Media reporter for Digiday covering publisher's transition from analog to digital. Started professional life as a professor of communications at two NJ schools; then moved to the world of PR, where I worked for a few agencies representing start ups and Fortune 100 clients before starting my own a...
Social Media's Slow Slog Into the Ivory Towers of Academia
In the media world, the PR industry is often overshadowed by its advertising counterparts. Budgets in the millions go to ad agencies and media-buying agencies. Meanwhile, PR agencies, whose high-end budgets clock in at around $20,000 per month, get scraps in comparison. That could be changing. Now that content is king – from Facebook posts and Twitter feeds to “native” advertising and brand-generated copy that lives on company sites – the PR industry is pushing its way to the table.

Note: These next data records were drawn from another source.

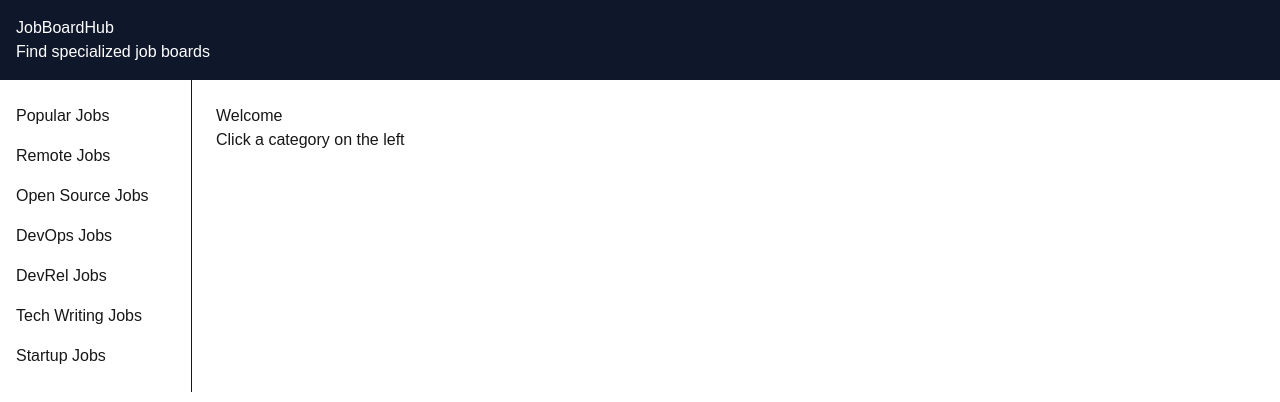
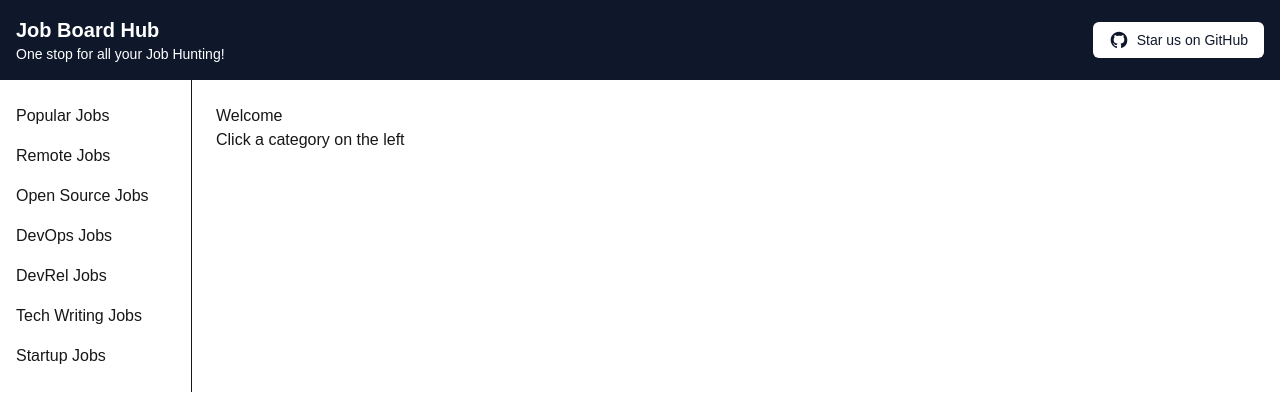
Before and after one commit to pavangudiwada/job-board-hub, a Next.js app: page / in a window 1280 px wide. Shown: the top 402 px of the page. Built offline with nearby package versions, Linux system fonts and the light colour scheme.

Commit message:
Added Github star option

```diff
--- a/app/page.tsx
+++ b/app/page.tsx
@@ -1,11 +1,25 @@
 import { hubCategories } from "@/data/categories"
+import Link from "next/link"
 
 export default function Home() {
   return (
     <div>
-      <header className="p-4 bg-slate-900 text-white">
-        <h1>JobBoardHub</h1>
-        <p>Find specialized job boards</p>
+      <header className="p-4 bg-slate-900 text-white flex items-center justify-between">
+        <div>
+          <h1 className="text-xl font-bold">Job Board Hub</h1>
+          <p className="text-sm">One stop for all your Job Hunting!</p>
+        </div>
+        <Link
+          href="https://github.com/pavangudiwada/job-board-hub"
+          target="_blank"
+          rel="noopener noreferrer"
+          className="flex items-center gap-2 px-4 py-2 bg-white text-slate-900 rounded-md hover:bg-gray-100 transition text-sm font-medium"
+        >
+          <svg className="w-5 h-5" fill="currentColor" viewBox="0 0 24 24">
+            <path fillRule="evenodd" d="M12 2C6.477 2 2 6.484 2 12.017c0 4.425 2.865 8.18 6.839 9.504.5.092.682-.217.682-.483 0-.237-.008-.868-.013-1.703-2.782.605-3.369-1.343-3.369-1.343-.454-1.158-1.11-1.466-1.11-1.466-.908-.62.069-.608.069-.608 1.003.07 1.531 1.032 1.531 1.032.892 1.53 2.341 1.088 2.91.832.092-.647.35-1.088.636-1.338-2.22-.253-4.555-1.113-4.555-4.951 0-1.093.39-1.988 1.029-2.688-.103-.253-.446-1.272.098-2.65 0 0 .84-.27 2.75 1.026A9.564 9.564 0 0112 6.844c.85.004 1.705.115 2.504.337 1.909-1.296 2.747-1.027 2.747-1.027.546 1.379.202 2.398.1 2.651.64.7 1.028 1.595 1.028 2.688 0 3.848-2.339 4.695-4.566 4.943.359.309.678.92.678 1.855 0 1.338-.012 2.419-.012 2.747 0 .268.18.58.688.482A10.019 10.019 0 0022 12.017C22 6.484 17.522 2 12 2z" clipRule="evenodd" />
+          </svg>
+          Star us on GitHub
+        </Link>
       </header>
 
       <div className="flex">
```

Every retail brand is trying to get more personal with its customers, but very few are doing it right. Here are five ways to win at the personalization game. Retailers need to collect both user-level data—like site traffic, shopping cart abandonment and basic analytics—as well as customer-specific data, such as shopping history, sizes and preferences. They also need to pay attention to the right product attributes, says Jeriad Zoghby, Accenture Interactive’s global lead for personalization.

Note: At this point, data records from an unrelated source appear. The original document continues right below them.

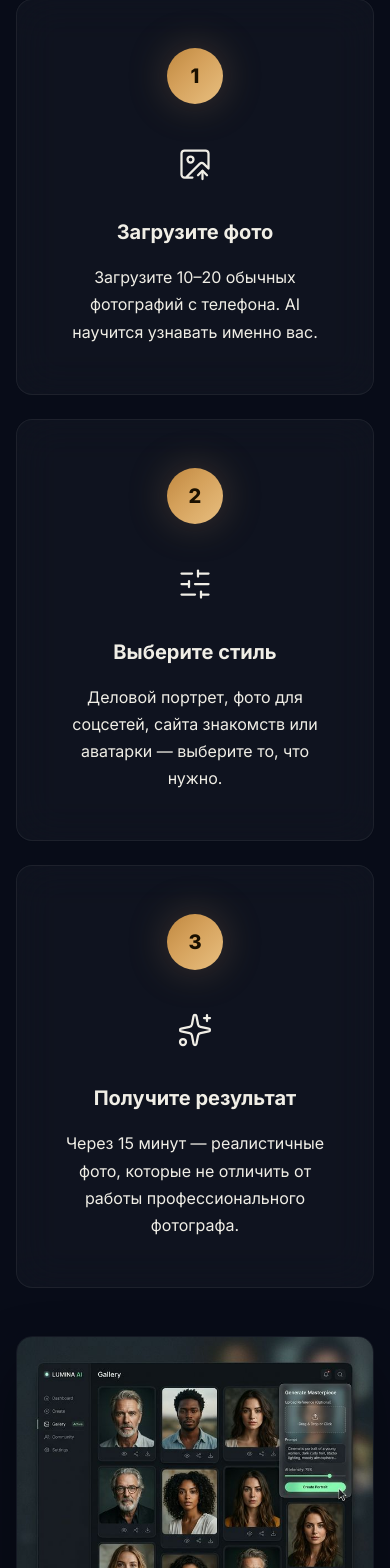
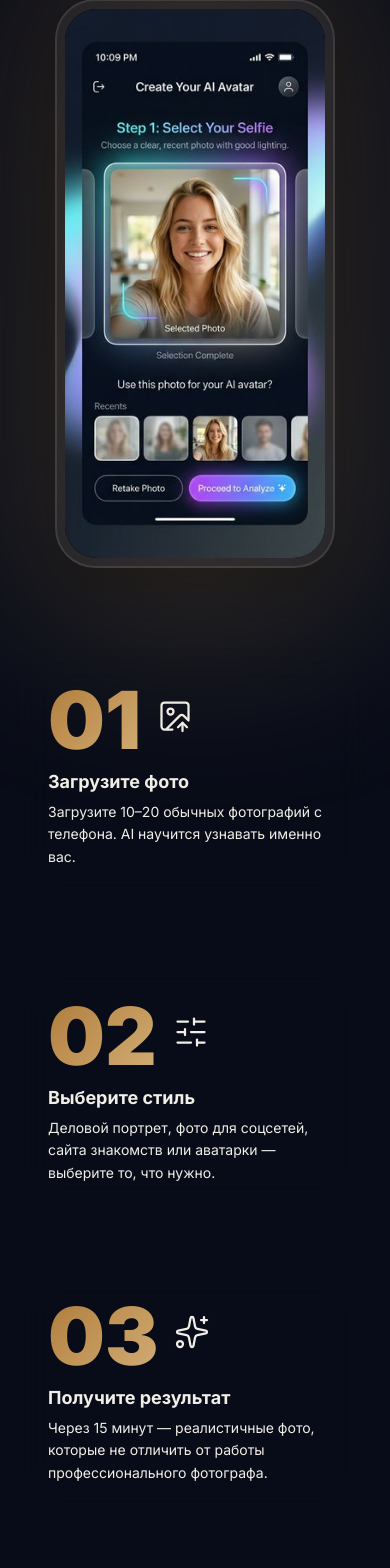
Before and after one commit to selyakate676-netizen/photogen, a Next.js app: page / in a window 390 px wide. Shown: the part 2038-3606 px from the top of the page. Built offline with nearby package versions, Linux system fonts and the light colour scheme.

Commit message:
UI: Rebuild HowItWorks into a mobile-centric layout with new mockup

```diff
--- a/src/app/page.tsx
+++ b/src/app/page.tsx
@@ -3,6 +3,7 @@ import Hero from '@/components/Hero';
 import BeforeAfter from '@/components/BeforeAfter';
 import HowItWorks from '@/components/HowItWorks';
 import StylesPreview from '@/components/StylesPreview';
+import Templates from '@/components/Templates';
 import Reviews from '@/components/Reviews';
 import Pricing from '@/components/Pricing';
 import FAQ from '@/components/FAQ';
@@ -19,6 +20,7 @@ export default function Home() {
       <BeforeAfter />
       <HowItWorks />
       <StylesPreview />
+      <Templates />
       <Pricing />
       <FAQ />
       <Reviews />
--- a/src/components/HowItWorks.module.css
+++ b/src/components/HowItWorks.module.css
@@ -1,109 +1,150 @@
 .howItWorks {
   background: var(--bg-secondary);
+  overflow: hidden;
 }
 
-.steps {
+.layout {
   display: grid;
-  grid-template-columns: repeat(3, 1fr);
+  grid-template-columns: 1fr 1.2fr 1fr;
   gap: var(--space-xl);
+  align-items: center;
+  position: relative;
+  z-index: 2;
+  margin-top: var(--space-3xl);
+}
+
+.columnDesc {
+  display: flex;
+  flex-direction: column;
+  gap: var(--space-3xl);
+}
+
+.columnCenter {
+  display: flex;
+  justify-content: center;
+  align-items: center;
   position: relative;
 }
 
-.revealWrapper {
-  height: 100%;
+.step {
+  text-align: left;
+  padding: var(--space-xl);
+  position: relative;
+  z-index: 1;
+  display: flex;
+  flex-direction: column;
+  background: transparent !important;
+  box-shadow: none !important;
+  border: none !important;
 }
 
-.step {
-  text-align: center;
-  padding: var(--space-2xl);
-  position: relative;
-  z-index: 1;
-  height: 100%;
+.stepHeader {
   display: flex;
-  flex-direction: column;
+  align-items: center;
+  gap: var(--space-md);
+  margin-bottom: var(--space-sm);
 }
 
 .stepNumber {
-  width: 56px;
-  height: 56px;
-  border-radius: 50%;
+  font-size: 5rem;
+  font-weight: 900;
+  line-height: 1;
   background: var(--accent-gradient);
-  display: flex;
-  align-items: center;
-  justify-content: center;
-  font-size: var(--font-size-xl);
-  font-weight: 800;
-  margin: 0 auto var(--space-xl);
-  box-shadow: var(--shadow-glow);
-  color: #1a1000;
+  -webkit-background-clip: text;
+  background-clip: text;
+  -webkit-text-fill-color: transparent;
+  opacity: 0.9;
 }
 
 .stepIcon {
-  font-size: 2.5rem;
-  margin-bottom: var(--space-md);
+  color: var(--text-primary);
 }
 
 .stepTitle {
-  font-size: var(--font-size-xl);
+  font-size: var(--font-size-lg);
   font-weight: 700;
-  margin-bottom: var(--space-md);
+  margin-bottom: var(--space-xs);
+  color: var(--text-primary);
 }
 
 .stepDesc {
-  font-size: var(--font-size-base);
+  font-size: var(--font-size-sm);
   color: var(--text-secondary);
-  line-height: 1.7;
-  margin-top: auto; /* Pushes up the description so titles align or fills bottom space */
+  line-height: 1.6;
 }
 
-@media (max-width: 768px) {
-  .steps {
-    grid-template-columns: 1fr;
-    gap: var(--space-lg);
-  }
+/* Phone Mockup Styling */
+.phoneMockup {
+  position: relative;
+  width: 100%;
+  max-width: 320px;
+  margin: 0 auto;
+  border-radius: 40px;
+  padding: 10px;
+  background: rgba(255, 255, 255, 0.05); /* Outer bezel */
+  box-shadow:
+    inset 0 0 0 2px rgba(255,255,255,0.1),
+    0 20px 50px rgba(0,0,0,0.5);
+  z-index: 5;
 }
 
-.mockupReveal {
-  margin-top: 5rem;
+.phoneScreen {
+  border-radius: 32px;
+  overflow: hidden;
+  position: relative;
   width: 100%;
+  aspect-ratio: 9/19;
+  background: #000;
+  box-shadow: inset 0 0 20px rgba(0,0,0,0.8);
 }
 
-.mockupWrapper {
-  position: relative;
+.phoneImage {
   width: 100%;
-  max-width: 1000px;
-  margin: 0 auto;
-  border-radius: var(--radius-lg);
-  overflow: hidden;
-  box-shadow: 0 30px 60px rgba(0, 0, 0, 0.4);
-  border: 1px solid rgba(255, 255, 255, 0.05);
-  background: var(--bg-primary);
+  height: 100%;
+  object-fit: cover;
 }
 
-.mockupGlow {
+.phoneGlow {
   position: absolute;
   top: 50%;
   left: 50%;
   transform: translate(-50%, -50%);
-  width: 80%;
-  height: 80%;
+  width: 120%;
+  height: 120%;
   background: var(--accent-gradient);
-  filter: blur(120px);
-  opacity: 0.15;
-  z-index: 0;
+  filter: blur(100px);
+  opacity: 0.2;
+  z-index: -1;
   pointer-events: none;
 }
 
-.mockupImage {
-  position: relative;
-  width: 100%;
-  height: auto;
-  display: block;
-  z-index: 1;
+.spacer {
+  height: 150px;
+}
+
+@media (max-width: 1024px) {
+  .layout {
+    grid-template-columns: 1fr 1fr;
+    gap: var(--space-2xl);
+  }
+  .columnCenter {
+    grid-column: span 2;
+    order: -1;
+    margin-bottom: var(--space-xl);
+  }
 }
 
 @media (max-width: 768px) {
-  .mockupReveal {
-    margin-top: 3rem;
+  .layout {
+    grid-template-columns: 1fr;
+  }
+  .columnCenter {
+    grid-column: span 1;
+  }
+  .phoneMockup {
+    max-width: 280px;
+  }
+  .spacer {
+    display: none;
   }
 }
--- a/src/components/HowItWorks.tsx
+++ b/src/components/HowItWorks.tsx
@@ -36,29 +36,63 @@ export default function HowItWorks() {
           </p>
         </Reveal>
 
-        <div className={styles.steps}>
-          {steps.map((step, index) => (
-            <Reveal key={index} delay={index + 1} className={styles.revealWrapper}>
+        <div className={styles.layout}>
+          {/* Left Column (Step 1 & 2) */}
+          <div className={styles.columnDesc}>
+            <Reveal delay={1} className={styles.revealWrapper}>
               <div className={`${styles.step} glass-card`}>
-                <div className={styles.stepNumber}>{step.number}</div>
-                <div className={styles.stepIcon}>{step.icon}</div>
-                <h3 className={styles.stepTitle}>{step.title}</h3>
-                <p className={styles.stepDesc}>{step.desc}</p>
+                <div className={styles.stepHeader}>
+                  <div className={styles.stepNumber}>01</div>
+                  <div className={styles.stepIcon}>{steps[0].icon}</div>
+                </div>
+                <h3 className={styles.stepTitle}>{steps[0].title}</h3>
+                <p className={styles.stepDesc}>{steps[0].desc}</p>
               </div>
             </Reveal>
-          ))}
+
+            <Reveal delay={2} className={styles.revealWrapper}>
+              <div className={`${styles.step} glass-card`}>
+                <div className={styles.stepHeader}>
+                  <div className={styles.stepNumber}>02</div>
+                  <div className={styles.stepIcon}>{steps[1].icon}</div>
+                </div>
+                <h3 className={styles.stepTitle}>{steps[1].title}</h3>
+                <p className={styles.stepDesc}>{steps[1].desc}</p>
+              </div>
+            </Reveal>
+          </div>
+
+          {/* Center Column (Phone) */}
+          <div className={styles.columnCenter}>
+            <Reveal delay={3} className={styles.mockupReveal}>
+              <div className={styles.phoneMockup}>
+                <div className={styles.phoneScreen}>
+                  <img
+                    src="/mobile-mockup.png"
+                    alt="Мобильный интерфейс приложения"
+                    className={styles.phoneImage}
+                  />
+                </div>
+                <div className={styles.phoneGlow} />
+              </div>
+            </Reveal>
+          </div>
+
+          {/* Right Column (Step 3) */}
+          <div className={styles.columnDesc}>
+            <Reveal delay={4} className={styles.revealWrapper}>
+              <div className={`${styles.step} glass-card`} style={{ marginTop: 'auto', marginBottom: 'auto' }}>
+                <div className={styles.stepHeader}>
+                  <div className={styles.stepNumber}>03</div>
+                  <div className={styles.stepIcon}>{steps[2].icon}</div>
+                </div>
+                <h3 className={styles.stepTitle}>{steps[2].title}</h3>
+                <p className={styles.stepDesc}>{steps[2].desc}</p>
+              </div>
+            </Reveal>
+            <div className={styles.spacer}></div>
+          </div>
         </div>
-
-        <Reveal delay={4} className={styles.mockupReveal}>
-          <div className={styles.mockupWrapper}>
-            <div className={styles.mockupGlow} />
-            <img
-              src="/app-mockup.png"
-              alt="Интерфейс панели управления PhotoGen"
-              className={styles.mockupImage}
-            />
-          </div>
-        </Reveal>
       </div>
     </section>
   );
```
Also changed, not shown: public/mobile-mockup.png (added).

Stores like Nordstrom excel at “white-glove service.” Its staff may recognize your face and even greet you by name as they direct you throughout the store. However, they probably don’t know what you bought last month or what’s still sitting in your online shopping cart. Sites like Amazon, on the other hand, know an enormous amount about your shopping habits, but it’s hard to get the human touch from an algorithm.

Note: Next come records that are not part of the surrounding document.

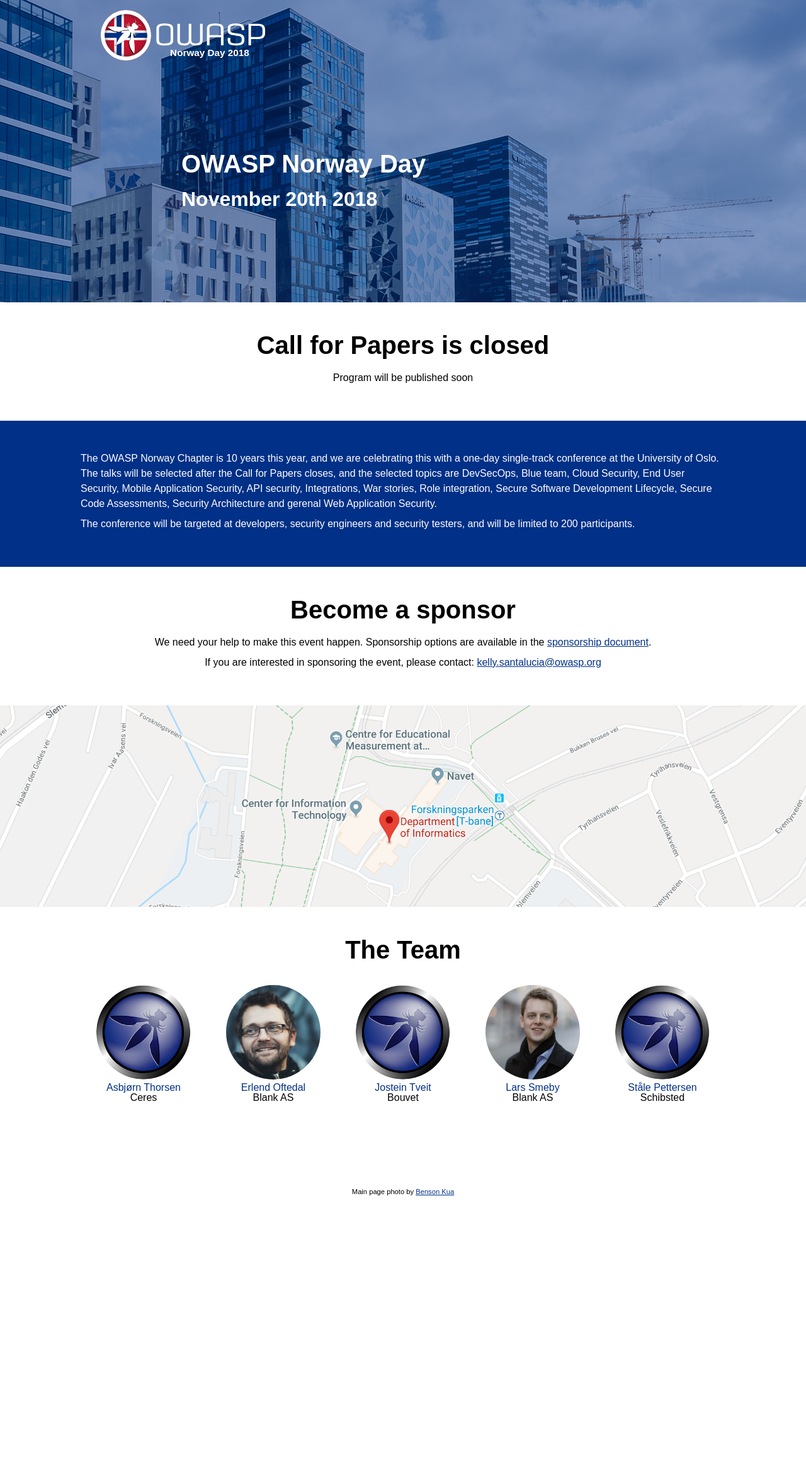
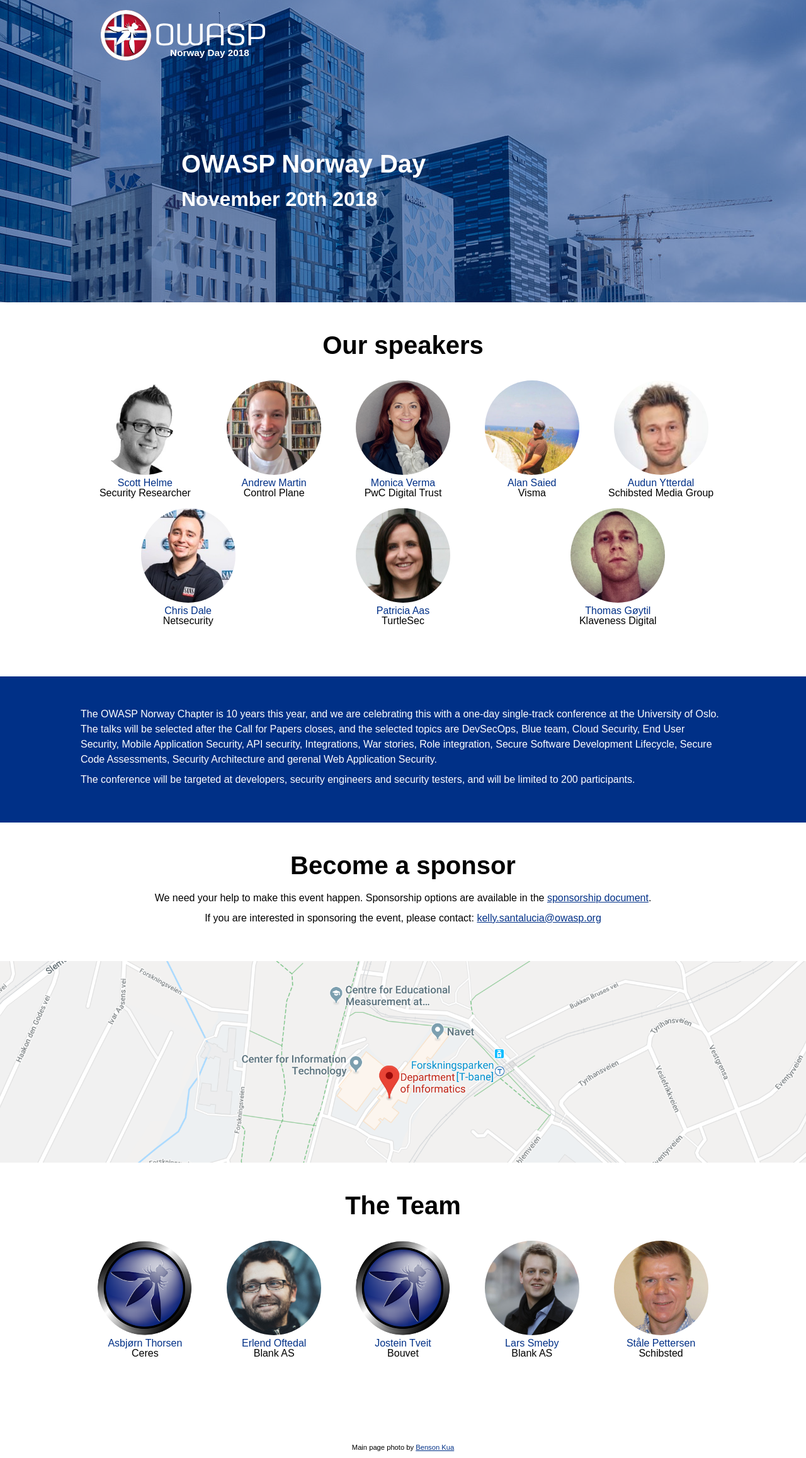
Before and after one commit to OWASP/owasp-norway-day-2018, a Jekyll site: the page built from index.html, in a window 1280 px wide. Shown: the whole page at 63% size. Built offline with Jekyll 4.4.1, drawn with Linux system fonts in a browser that asks for light colours; some web fonts are replaced; before the commit the page ends 1909 px from its top, so only the background shows below that.

Commit message:
Publishing speakers

```diff
--- /dev/null
+++ b/_data/speakers.yml
@@ -0,0 +1,24 @@
+- name: Scott Helme
+  company: Security Researcher
+  image: scott.jpg
+- name: Andrew Martin
+  company: Control Plane
+  image: andy.jpg
+- name: Monica Verma
+  company: PwC Digital Trust
+  image: monica.jpg
+- name: Alan Saied
+  company: Visma
+  image: alan.jpeg
+- name: Audun Ytterdal
+  company: Schibsted Media Group
+  image: audun.jpeg
+- name: Chris Dale
+  company: Netsecurity
+  image: chris.jpeg
+- name: Patricia Aas
+  company: TurtleSec
+  image: patricia_aas.jpg
+- name: Thomas Gøytil
+  company: Klaveness Digital
+  image: thomas.jpg
--- a/_data/team.yml
+++ b/_data/team.yml
@@ -12,4 +12,4 @@
   image: lars.jpg
 - name: Ståle Pettersen
   company: Schibsted
-  image:
+  image: staale.jpg
--- a/assets/_sass/_teamlist.scss
+++ b/assets/_sass/_teamlist.scss
@@ -6,7 +6,7 @@
 		flex-wrap: wrap;
 		list-style: none;
 		padding: 1em 0em;
-		justify-content: space-between;
+		justify-content: space-around;
 
 		h4 {
 			color: $blue;
@@ -36,3 +36,17 @@
 		}
 	}
 }
+
+
+@media (max-width: 500px) {
+	section.team-list {
+		ul {
+			li {
+				div {
+					width: 100px;
+					height: 100px;
+				}
+			}
+		}
+	}
+}
--- a/index.html
+++ b/index.html
@@ -11,9 +11,18 @@
 	</div>
 </section>
 
-<section class="center">
-	<h1>Call for Papers is closed</h1>
-	<p>Program will be published soon</p>
+
+<section class="team-list">
+	<h1>Our speakers</h1>
+	<ul >
+	{% for member in site.data.speakers %}
+	<li>
+		<div style="background-image: url(../assets/images/{{member.image | default: 'owasp_logo.png'}})" alt="{{member.name}} {{member.company}}"></div>
+		<h4>{{member.name}}</h4>
+		<span class="role">{{member.company}}</span>
+	</li>
+	{% endfor %}
+	</ul>
 </section>
 
 <section class="inverse">
```
Also changed, not shown: assets/images/alan.jpeg (added), assets/images/andy.jpg (added), assets/images/audun.jpeg (added), assets/images/chris.jpeg (added), assets/images/monica.jpg (added), assets/images/patricia_aas.jpg (added), assets/images/scott.jpg (added), assets/images/staale.jpg (added), assets/images/thomas.jpg (added).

@dabeard The Civil War would have happened at some point. South Carolina would have seceded under any POTUS. The state tried prior to 1860. When racism and slavery are features and not bugs, it’s only a matter of time before Civil War breaks out. Buchanan was just accelerant.
Muck Rack makes it simple to find people, tweets, or articles that mention any name, keyword, company, hashtag etc. We've compiled this guide to help you make the most of your search.
Selecting a term
Start searching tweets, articles from media outlets, articles mentioned in tweets, journalists'
names, titles and bios with some suggested searches:
Companies or Topics (e.g. iPhone, Microsoft)
Phrases (e.g. "cloud computing") — use quotes to keep the terms together
Twitter handles (e.g. @username) — returns those who have mentioned or replied to
Names (e.g. "David Pogue")
Hashtags (e.g. #sxsw, #london2012)
Bio details (e.g. vegan, Olympics, father)
Muck Rack's Advanced Search allows for many boolean operators.
Find results that mention multiple specified terms, use AND or
+. For example, ensure each result contains both Elon Musk and Mark Zuckerberg by
searching Musk AND Zuckerberg or Musk + Zuckerberg.
Use the operators OR or , to broaden your search when you'd like either of
multiple terms to appear in results. (This is the default behavior of our search when no operators
are used). For example, results will contain either cake or cookie by searching cake OR cookie or cake,cookie
Use NOT or - to subtract results from your search. For
example, searching Disney will yield results about the Walt Disney Company as well as Walt Disney
World Resort. To exclude mentions of Disney World, search for Disney -World or Disney
When using one of these operators with a phrase, enclose it in quotation marks. For example, you can
find results about smartphones excluding Apple's iPhone 4S by searching smartphone -"iPhone
Exact case matching or punctuation
If you're searching for a brand name or keyword that relies on specific punctuation marks or capitalization, you can
find results that match your exact query by adding matchcase: before the keyword you're searching for, like matchcase:E*TRADE .
Use parentheses to separate multiple
boolean phrases. For example, to find journalists talking about having fun in Disney World or
Disneyland, search for ("disney world" OR disneyland) AND fun.
An asterisk can be used to search for any variation of a root word truncated by the asterisk. For example, searching for admin* will return results for administrator, administration, administer, administered, etc.
A near operator is an AND operator where you can control the distance between the words. You can vary the distance the near operation uses by adding a forward slash and number (between 0-99) such as strawberries NEAR/10 "whipped cream", which means the strawberries must exist within 10 words of "whipped cream".